    > between them.
    >
    > What would uyou expect from
    >    int a=1;
    >    myFunction( a, ++a );
    > or
    >    myOtherFuncton( a, a++ );
    > ?
    >
    > How about
    >   anotherFunction( foo(a), bar(a) );
    >
    > Do you expect myFunction to receive (1,2) or (2,2) as its arguments?


    or something even more bizzare and unexpected. UB isn't limited to
    just (1,2) or (2,2) or (a-suffusion-of-yellow, a-suffusion-of-yellow)

    > Do you expect myOtherFunction to receive (1,1) or (2,1) ?


    ditto

    > In calling anotherFunction() above, it is arbitrary whether foo(a) is
    > called first, or bar(a) is called first, before calling
    > anotherFunction.


    this merely implementation defined behaviour. At least the
    possibilities are limited either one case ot the other (assuming foo
    and bar have reasonable behaviour).

    > The same thing applies to the calls to myFunction and myOtherFunction


    no not really


    > - The compiler is free to evaluate either argument first - including
    > applying the side effects - before evaluating the other argument.

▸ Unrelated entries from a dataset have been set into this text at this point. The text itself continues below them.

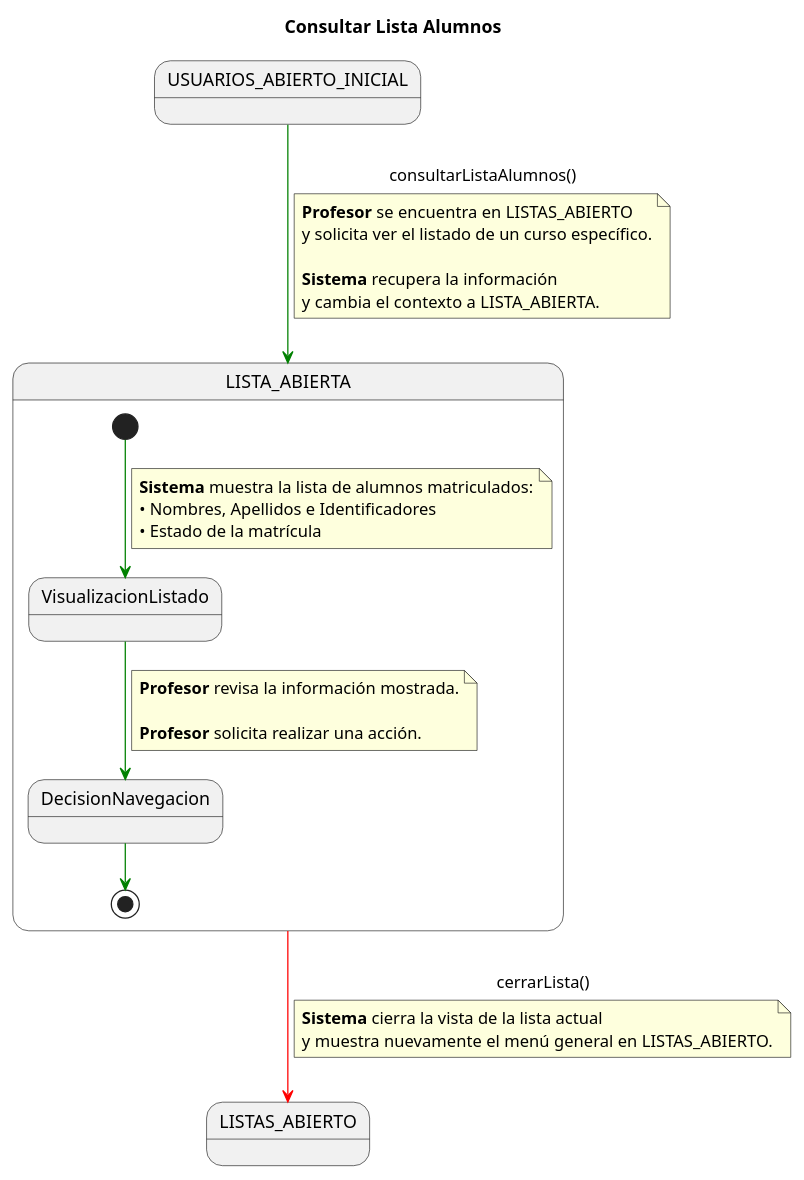
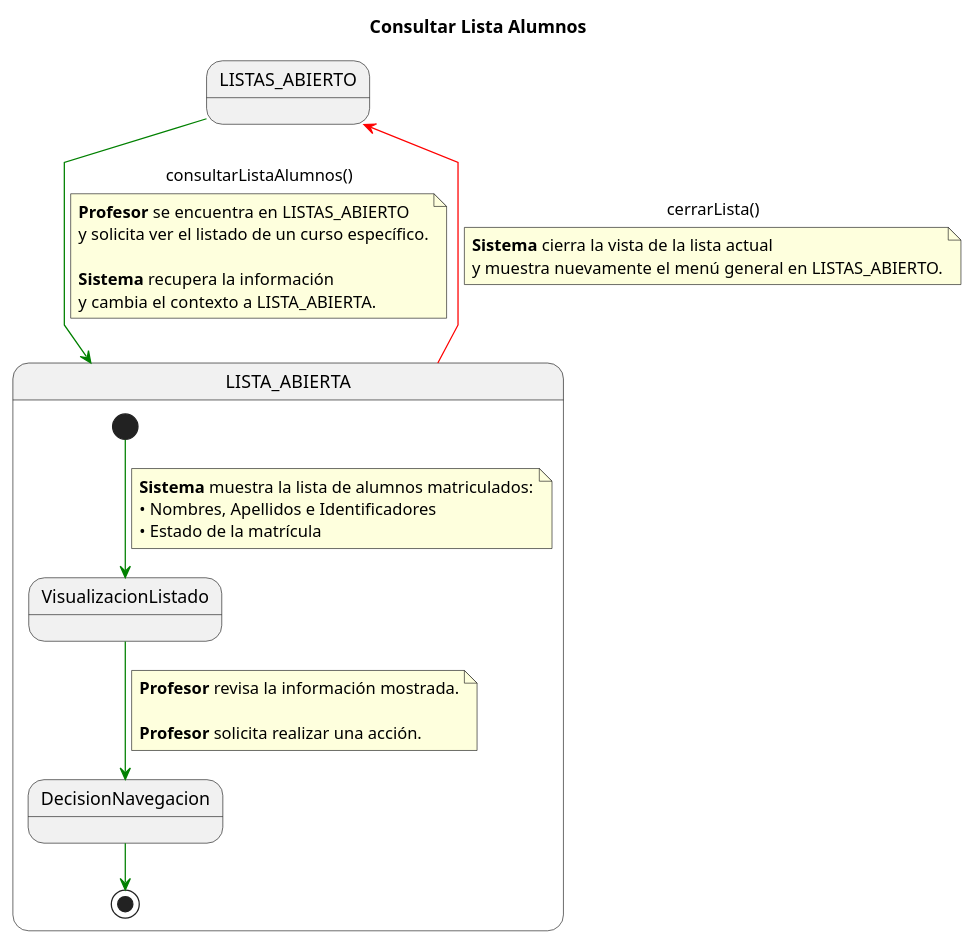
One commit to enmabry/25-26-IdSw1-SdR changed the diagram in documents/CasosDeUso/DetalladoCasosDeUso/Profesor/consultarListaAlumnos.puml. Above: the diagram before and after it, drawn with PlantUML. The commit also changed 7 other files, not shown here.

```diff
--- a/documents/CasosDeUso/DetalladoCasosDeUso/Profesor/consultarListaAlumnos.puml
+++ b/documents/CasosDeUso/DetalladoCasosDeUso/Profesor/consultarListaAlumnos.puml
@@ -1,46 +1,46 @@
 @startuml
 title Consultar Lista Alumnos
 skinparam linetype polyline
 
-state LISTAS_ABIERTO_INICIAL as "LISTAS_ABIERTO"
-state LISTA_ABIERTA_COMP     as "LISTA_ABIERTA"
+state LISTAS_ABIERTO as "LISTAS_ABIERTO"
+state LISTA_ABIERTA as "LISTA_ABIERTA"
 
 
-USUARIOS_ABIERTO_INICIAL -[#green]-> LISTA_ABIERTA_COMP : consultarListaAlumnos()
+LISTAS_ABIERTO -[#green]-> LISTA_ABIERTA : consultarListaAlumnos()
 note on link
 <b>Profesor</b> se encuentra en LISTAS_ABIERTO
 y solicita ver el listado de un curso específico.
 
 <b>Sistema</b> recupera la información
 y cambia el contexto a LISTA_ABIERTA.
 end note
 
-state LISTA_ABIERTA_COMP as "LISTA_ABIERTA" {
+state LISTA_ABIERTA as "LISTA_ABIERTA" {
 
     state VisualizacionListado
     state DecisionNavegacion
 
     [*] -[#green]-> VisualizacionListado
     note on link
     <b>Sistema</b> muestra la lista de alumnos matriculados:
     • Nombres, Apellidos e Identificadores
     • Estado de la matrícula
     end note
 
     VisualizacionListado -[#green]-> DecisionNavegacion
     note on link
     <b>Profesor</b> revisa la información mostrada.
 
     <b>Profesor</b> solicita realizar una acción.
     end note
 
     DecisionNavegacion -[#green]-> [*]
 }
 
-LISTA_ABIERTA_COMP -[#red]-> LISTAS_ABIERTO_INICIAL : cerrarLista()
+LISTA_ABIERTA -[#red]-> LISTAS_ABIERTO : cerrarLista()
 note on link
 <b>Sistema</b> cierra la vista de la lista actual
 y muestra nuevamente el menú general en LISTAS_ABIERTO.
 end note
 
 @enduml
```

    it's permitted far more freedom than this! I bet CERN's FTL neutrino's
    turn out to be some bizzare effect of Undefined Behaviour.

    We're doomed... doomed I say...
    Nick Keighley, Oct 18, 2011
    #8
  9. Mark

    Mark Guest

    "Keith Thompson" <> wrote in message
    news:...
    [skip]
    > Since the initial value of foo.a is 0 (that's new information),
    > "foo1.a++" will have the side effect of incrementing foo.a, setting it
    > to 1. But the result of the postfix "++" operator is the value of the
    > operand *before* it's incremented, so the value printed will be 0. (If
    > that weren't the case, there would be no point in having prefix and
    > postfix versions of "++"; they'd both do the same thing.)
    >


    Thanks a lot for claryfing me the essence of C language once again !

    Mark
    Mark, Oct 19, 2011
    #9
    1. Advertising

Want to reply to this thread or ask your own question?

It takes just 2 minutes to sign up (and it's free!). Just click the sign up button to choose a username and then you can ask your own questions on the forum.
Similar Threads
  1. Dead RAM
    Replies:
    20
    Views:
    1,111
    John Harrison
    Jul 14, 2004
  2. D Senthil Kumar

    macro name from macro?

    D Senthil Kumar, Sep 20, 2003, in forum: C Programming
    Replies:
    1
    Views:
    578
    Jack Klein
    Sep 21, 2003
  3. Struct member access with macro

    , Sep 29, 2003, in forum: C Programming
    Replies:
    5
    Views:
    610
    CBFalconer
    Sep 30, 2003
  4. sounak

    to get macro name from macro value

    sounak, Nov 22, 2005, in forum: C Programming
    Replies:
    17
    Views:
    501
    Mark McIntyre
    Nov 22, 2005
  5. Patrick Kowalzick
    Replies:
    5
    Views:
    470
    Patrick Kowalzick
    Mar 14, 2006
Loading...

Share This Page